Bitso. The Mexican unicorn and one of the largest exchanges in the continent, with operations in Mexico, Brazil, Colombia, and Argentina, made its second wave of layoffs this week after having dismissed 80 employees in May. The news came from former employees communicating their layoffs on social media networks. The Brazilian media Portal Do Bitcoin reported that it would be about 100 people, considering only its offices in Brazil and Mexico. Later, the company issued a statement without giving further details and claiming “appropriate structural adjustments” and that it intends to continue being a regional leader. According to unidentified sources quoted by Bloomberg Linea, the layoffs are due to the global crisis in the crypto world in recent weeks sparked by the FTX case. 

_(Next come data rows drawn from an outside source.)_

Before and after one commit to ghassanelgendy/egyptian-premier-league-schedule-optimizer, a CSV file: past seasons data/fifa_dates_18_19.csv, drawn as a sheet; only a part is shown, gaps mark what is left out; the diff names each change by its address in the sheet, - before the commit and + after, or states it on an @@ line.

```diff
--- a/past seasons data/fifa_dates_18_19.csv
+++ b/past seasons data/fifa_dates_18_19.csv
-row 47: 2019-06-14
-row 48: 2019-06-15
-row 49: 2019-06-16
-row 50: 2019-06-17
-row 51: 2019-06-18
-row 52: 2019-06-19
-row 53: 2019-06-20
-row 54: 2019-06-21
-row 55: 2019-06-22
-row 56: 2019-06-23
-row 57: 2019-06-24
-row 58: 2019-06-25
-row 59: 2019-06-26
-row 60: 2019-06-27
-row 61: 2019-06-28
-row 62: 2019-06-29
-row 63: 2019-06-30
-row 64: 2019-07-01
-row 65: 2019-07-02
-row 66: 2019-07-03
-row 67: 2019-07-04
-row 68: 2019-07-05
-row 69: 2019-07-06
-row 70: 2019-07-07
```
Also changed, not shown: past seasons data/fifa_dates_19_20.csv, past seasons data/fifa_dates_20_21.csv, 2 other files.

Wildlife Studios. The Brazilian mobile video game company, also a unicorn, valued at US$3 billion and backed by funds such as Benchmark, laid off 20% of its staff this week, which according to its website, was more than 800 employees. The company confirmed the news, although it specified that the layoffs affected its non-mobile gaming projects. “We have halted our initiatives outside of the mobile gaming space to focus more on what has made the company successful, game development,” they stated. 

Plerk. The Mexican corporate employee benefits startup, which had a US$12 million Series A in August, laid off about 40% of its staff this week, as revealed by one of its founders, Miguel Medina, in a LinkedIn post. He wrote that it was “one of the hardest decisions, but I’m sure it’s the right thing to do for Plerk” and that 2023 is shaping up to be a complicated year for raising capital. “All of us founders are optimizing runway, so we don’t rely on outside investment next year,” he said. The runway is the amount of cash startups must have to survive a certain amount of time. 

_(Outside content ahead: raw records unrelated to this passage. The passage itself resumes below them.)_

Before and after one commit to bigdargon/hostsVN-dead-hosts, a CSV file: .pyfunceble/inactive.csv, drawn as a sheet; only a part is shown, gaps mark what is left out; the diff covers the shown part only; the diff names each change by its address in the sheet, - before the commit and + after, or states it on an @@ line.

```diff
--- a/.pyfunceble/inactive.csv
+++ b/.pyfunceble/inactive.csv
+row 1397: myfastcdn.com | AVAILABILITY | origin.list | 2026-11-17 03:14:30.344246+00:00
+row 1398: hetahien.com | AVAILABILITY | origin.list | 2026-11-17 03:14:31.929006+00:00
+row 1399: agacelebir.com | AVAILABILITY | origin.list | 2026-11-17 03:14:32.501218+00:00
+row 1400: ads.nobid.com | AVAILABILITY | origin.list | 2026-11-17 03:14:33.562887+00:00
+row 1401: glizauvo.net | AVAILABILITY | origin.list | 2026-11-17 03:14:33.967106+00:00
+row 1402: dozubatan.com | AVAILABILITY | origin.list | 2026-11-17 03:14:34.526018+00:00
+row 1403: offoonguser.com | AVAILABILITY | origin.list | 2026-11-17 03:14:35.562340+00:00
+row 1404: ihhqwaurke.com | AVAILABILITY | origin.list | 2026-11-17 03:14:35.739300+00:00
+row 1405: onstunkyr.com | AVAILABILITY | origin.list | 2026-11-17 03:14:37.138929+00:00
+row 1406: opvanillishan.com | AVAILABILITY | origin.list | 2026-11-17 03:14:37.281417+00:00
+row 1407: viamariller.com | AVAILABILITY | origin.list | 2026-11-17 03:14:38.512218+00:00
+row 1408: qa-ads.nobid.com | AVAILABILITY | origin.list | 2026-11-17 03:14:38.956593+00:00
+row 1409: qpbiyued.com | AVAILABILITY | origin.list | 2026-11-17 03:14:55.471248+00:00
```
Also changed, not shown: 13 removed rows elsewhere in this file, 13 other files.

Ualá. The Argentine personal finance fintech laid off 53 people in the region, CEO Pierpaolo Barbieri said on social media, where he implies that it is due to the “hyper-growth” of the company this year, which bought three companies and reached 1550 employees across the region. “These acquisitions created great opportunities, as well as duplicate positions and other operational inefficiencies,” he said.

Kavak. The layoffs at this Mexican unicorn with a region-wide presence have been coming for two weeks. They began in Mexico, Brazil, Chile, and Peru, and this week it was the turn of its office in Argentina, where around 200 employees were reportedly laid off. In mid-November, cuts had been made throughout the region, although their extent is difficult to establish due to the company’s secrecy in this matter. Bloomberg Línea reported that the reduction of personnel would have been due to the recommendation of the consulting firm McKinsey. 

Lemon Cash. “Today, I have some sad news to share with you, news that no entrepreneur wants to give. I decided to reduce the size of our team by 38%”. So begins a post by Marcelo Cavazzoli, CEO and founder of this digital wallet for fiat and crypto money, one of the pioneers in LatAm in this area. There, he said that it was due to the recession and that it was “the right decision to make the company sustainable without the need for new investments in the coming years”. He dismissed that it had anything to do with the FTX case and clarified that it was no longer part of his investment portfolio.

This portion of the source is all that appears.